    Today I am about to try to salvage my blouse by handstitching the buttonholes on the facing closed and then just making normal buttonholes through the front piece and facing included.

    This summer I have also made four other button-up shirts by Burda mag (as well as other stuff) and had no problem at all with them. They are all great, including the one that had a proper concealed button panel [8/2009/129].

  • Meg_large

    Aug 20, 2011, 01.00 AMby madebymeg

    thanks for the shout out! i’ve been on a blouse binge lately. here’s my own inspiration page of cool twists on the classic blouse: http://megmadethis.blogspot.com/2011/07/blouses.html

  • Img_3333_large

    Aug 20, 2011, 12.07 AMby redviv

    Love shirts and completely agree with the go-to status they hold in my wardrobe.

  • Carnationbord_large

    Aug 19, 2011, 08.55 PMby MientjiB

    I have a massive gap in my wardrobe when it comes to button-up shirts!

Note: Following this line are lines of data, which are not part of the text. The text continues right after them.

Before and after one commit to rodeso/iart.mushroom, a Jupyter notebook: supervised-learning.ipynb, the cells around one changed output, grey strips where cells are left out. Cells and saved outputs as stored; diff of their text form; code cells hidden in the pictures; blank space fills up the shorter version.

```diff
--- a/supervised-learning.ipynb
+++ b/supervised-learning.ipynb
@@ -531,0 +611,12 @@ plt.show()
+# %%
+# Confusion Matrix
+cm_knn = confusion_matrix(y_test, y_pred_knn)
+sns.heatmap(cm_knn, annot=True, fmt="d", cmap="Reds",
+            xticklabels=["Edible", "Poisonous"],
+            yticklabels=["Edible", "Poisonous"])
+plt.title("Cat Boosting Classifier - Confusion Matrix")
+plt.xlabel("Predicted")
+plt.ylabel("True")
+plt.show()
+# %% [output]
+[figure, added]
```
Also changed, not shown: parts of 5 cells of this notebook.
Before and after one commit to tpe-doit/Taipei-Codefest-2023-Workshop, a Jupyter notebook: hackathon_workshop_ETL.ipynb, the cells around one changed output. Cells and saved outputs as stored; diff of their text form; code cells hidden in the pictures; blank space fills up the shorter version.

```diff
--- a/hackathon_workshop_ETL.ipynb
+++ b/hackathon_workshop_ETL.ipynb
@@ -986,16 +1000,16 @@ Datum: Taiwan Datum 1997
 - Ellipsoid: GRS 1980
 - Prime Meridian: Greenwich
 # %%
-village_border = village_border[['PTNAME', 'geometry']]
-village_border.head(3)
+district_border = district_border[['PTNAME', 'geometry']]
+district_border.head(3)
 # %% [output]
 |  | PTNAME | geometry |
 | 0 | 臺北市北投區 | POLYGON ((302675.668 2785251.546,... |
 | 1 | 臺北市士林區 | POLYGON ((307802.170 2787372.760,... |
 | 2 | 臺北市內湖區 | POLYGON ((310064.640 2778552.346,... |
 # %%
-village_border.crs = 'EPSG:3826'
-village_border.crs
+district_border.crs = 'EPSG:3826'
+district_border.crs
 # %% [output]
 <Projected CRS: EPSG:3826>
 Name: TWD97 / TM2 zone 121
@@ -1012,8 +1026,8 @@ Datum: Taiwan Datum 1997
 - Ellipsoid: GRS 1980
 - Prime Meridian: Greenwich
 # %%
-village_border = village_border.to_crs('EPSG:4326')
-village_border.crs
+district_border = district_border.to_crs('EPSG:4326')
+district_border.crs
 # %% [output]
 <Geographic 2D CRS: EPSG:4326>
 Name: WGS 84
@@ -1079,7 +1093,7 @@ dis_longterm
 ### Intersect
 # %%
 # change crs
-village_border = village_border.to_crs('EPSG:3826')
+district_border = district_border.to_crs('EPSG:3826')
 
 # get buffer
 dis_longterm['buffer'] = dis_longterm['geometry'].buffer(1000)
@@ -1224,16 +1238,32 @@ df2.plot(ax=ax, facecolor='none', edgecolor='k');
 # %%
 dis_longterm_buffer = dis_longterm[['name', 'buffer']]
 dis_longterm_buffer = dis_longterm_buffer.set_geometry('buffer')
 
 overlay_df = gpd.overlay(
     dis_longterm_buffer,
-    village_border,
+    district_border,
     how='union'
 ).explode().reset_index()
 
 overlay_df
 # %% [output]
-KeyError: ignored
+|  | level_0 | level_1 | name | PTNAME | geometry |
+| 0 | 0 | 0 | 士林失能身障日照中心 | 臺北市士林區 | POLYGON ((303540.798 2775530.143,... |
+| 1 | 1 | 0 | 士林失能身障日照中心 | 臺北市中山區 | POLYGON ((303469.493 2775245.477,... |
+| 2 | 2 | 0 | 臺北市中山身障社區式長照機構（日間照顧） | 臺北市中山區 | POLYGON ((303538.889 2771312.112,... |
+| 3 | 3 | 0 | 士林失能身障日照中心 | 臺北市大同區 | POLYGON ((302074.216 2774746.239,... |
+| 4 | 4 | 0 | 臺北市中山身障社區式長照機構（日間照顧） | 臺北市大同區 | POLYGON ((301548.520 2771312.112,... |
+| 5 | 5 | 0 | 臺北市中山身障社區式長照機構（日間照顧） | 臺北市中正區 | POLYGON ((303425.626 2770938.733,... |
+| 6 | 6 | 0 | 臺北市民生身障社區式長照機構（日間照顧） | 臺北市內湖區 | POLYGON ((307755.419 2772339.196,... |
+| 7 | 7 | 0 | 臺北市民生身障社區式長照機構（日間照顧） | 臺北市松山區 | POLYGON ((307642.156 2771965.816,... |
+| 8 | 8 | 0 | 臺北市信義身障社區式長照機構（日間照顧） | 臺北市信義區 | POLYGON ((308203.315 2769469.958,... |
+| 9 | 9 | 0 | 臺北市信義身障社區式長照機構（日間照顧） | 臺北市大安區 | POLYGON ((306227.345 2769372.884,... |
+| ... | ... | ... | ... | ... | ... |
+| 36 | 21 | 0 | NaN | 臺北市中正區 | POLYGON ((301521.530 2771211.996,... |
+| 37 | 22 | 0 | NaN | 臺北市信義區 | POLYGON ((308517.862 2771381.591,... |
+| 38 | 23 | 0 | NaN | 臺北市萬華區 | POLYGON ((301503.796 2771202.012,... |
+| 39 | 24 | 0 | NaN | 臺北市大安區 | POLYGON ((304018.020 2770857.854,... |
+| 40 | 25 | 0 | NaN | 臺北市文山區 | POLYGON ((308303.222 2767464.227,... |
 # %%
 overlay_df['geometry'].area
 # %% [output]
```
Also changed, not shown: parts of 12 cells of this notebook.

Thank you for this post – some inspiration to get me going :-)

    • This is a question
  1. Sign in to add a post

Departments

  • Editors' Pick
  • Fashion & Trends
  • Backstage Report
  • Web Seminars
  • DIY to Try
  • Mandie's Picks
  • Denise's Desk
  • Meg's Magazine Mash Up!
  • Featured Member
  • Competitions
  • Guest Columns
  • Comment to Win
  • Monthly Memo
  • BurdaStyle Sewing Vintage Modern
  • ARCHIVE
  • Sewing & Techniques
  • Courses
  • Videos
Burdastyle

http://burdastyle.com//blog/make-it-yours-the-button-up-shirt